This feeds into this project in a number of ways, which we’ve discussed in previous blog posts. For example, it is easy to forget how much has changed in terms of basic equality before the law very recently (equal access to marriage is less than a decade old). And we see the long-term impact of such discriminatory attitudes in society in the age profile of the population who define themselves as LGB.

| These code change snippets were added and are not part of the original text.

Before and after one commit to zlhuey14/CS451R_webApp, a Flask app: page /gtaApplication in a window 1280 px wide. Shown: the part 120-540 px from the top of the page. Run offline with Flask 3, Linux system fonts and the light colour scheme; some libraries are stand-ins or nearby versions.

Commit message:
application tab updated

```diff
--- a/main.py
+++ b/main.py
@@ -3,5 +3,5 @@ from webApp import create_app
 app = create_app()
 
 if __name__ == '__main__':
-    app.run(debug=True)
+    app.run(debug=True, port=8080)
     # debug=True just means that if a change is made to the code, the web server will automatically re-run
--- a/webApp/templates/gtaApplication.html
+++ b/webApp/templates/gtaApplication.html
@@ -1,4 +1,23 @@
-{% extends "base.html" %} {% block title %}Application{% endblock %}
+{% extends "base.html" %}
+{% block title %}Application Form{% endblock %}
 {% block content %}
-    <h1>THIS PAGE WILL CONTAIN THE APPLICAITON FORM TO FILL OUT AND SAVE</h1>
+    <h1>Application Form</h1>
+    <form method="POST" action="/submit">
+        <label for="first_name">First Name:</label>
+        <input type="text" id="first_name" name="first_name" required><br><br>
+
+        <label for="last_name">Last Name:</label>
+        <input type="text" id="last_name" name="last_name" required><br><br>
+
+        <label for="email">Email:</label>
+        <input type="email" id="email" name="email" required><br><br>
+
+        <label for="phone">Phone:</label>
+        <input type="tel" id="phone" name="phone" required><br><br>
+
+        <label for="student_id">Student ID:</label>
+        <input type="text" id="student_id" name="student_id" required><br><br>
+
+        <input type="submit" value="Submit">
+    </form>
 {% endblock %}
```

We are also interested in whether this history of exclusion has impacted the ability of LGBT+ people to access financial products that might impact their welfare and financial wellbeing in the longer-term. It was widely known in the 1980s and 1990s that gay men could struggle to access life insurance products, and thus mortgages, due to the stigma associated with HIV/AIDS. Barriers to women accessing mortgages also meant lesbians struggled to purchase homes, with this being associated with the growth of Hebden Bridge in West Yorkshire as the “lesbian capital” of England – lesbians who could not buy homes in Manchester bought the dilapidated terraced houses in Hebden with cash.
Older LGBT+ people might also be carrying the weight of past discrimination around with them. In a previous project I led, we did find evidence of this. Our analysis showed there was a disproportionate number of LGB people who lived in the most deprived neighbourhoods in Scotland. Further analysis showed this group were older, more likely to be single, and had poorer health than their non-LGB neighbours. This suggests a group of people might have experienced discrimination earlier in their lives, which had ultimately resulted in poorer outcomes across a range of areas, in particular their lack of choice of where to live.
Initial insights from the qualitative interviews in the project are revealing some of this, for example: truly awful examples of discrimination towards HIV positive people in the 1990s and early 2000s; people struggling to access financial products due to this discrimination. And it is also, sadly, showing how this continues to this day, particularly for trans people. Further, the welfare state is meant to be there for people when things out of their control affect their lives and they need the most basic level of support. Our interviews also reveal how threadbare that safety net is in the UK, and how, when people come to access it, it offers incredibly poor levels of support.
We still have to complete the full analysis of all our qualitative data, but we will be interested to pick-up these generational/historical shifts and how they impacted, and might continue to impact, LGBT+ people and their welfare. We are also planning advanced statistical analysis where, hopefully, we will be able to explore generational effects, and the impact of changes such as the equalisation of access to marriage rights, on LGB people, rather than just “controlling” away age (and history) as something we’re not interested in.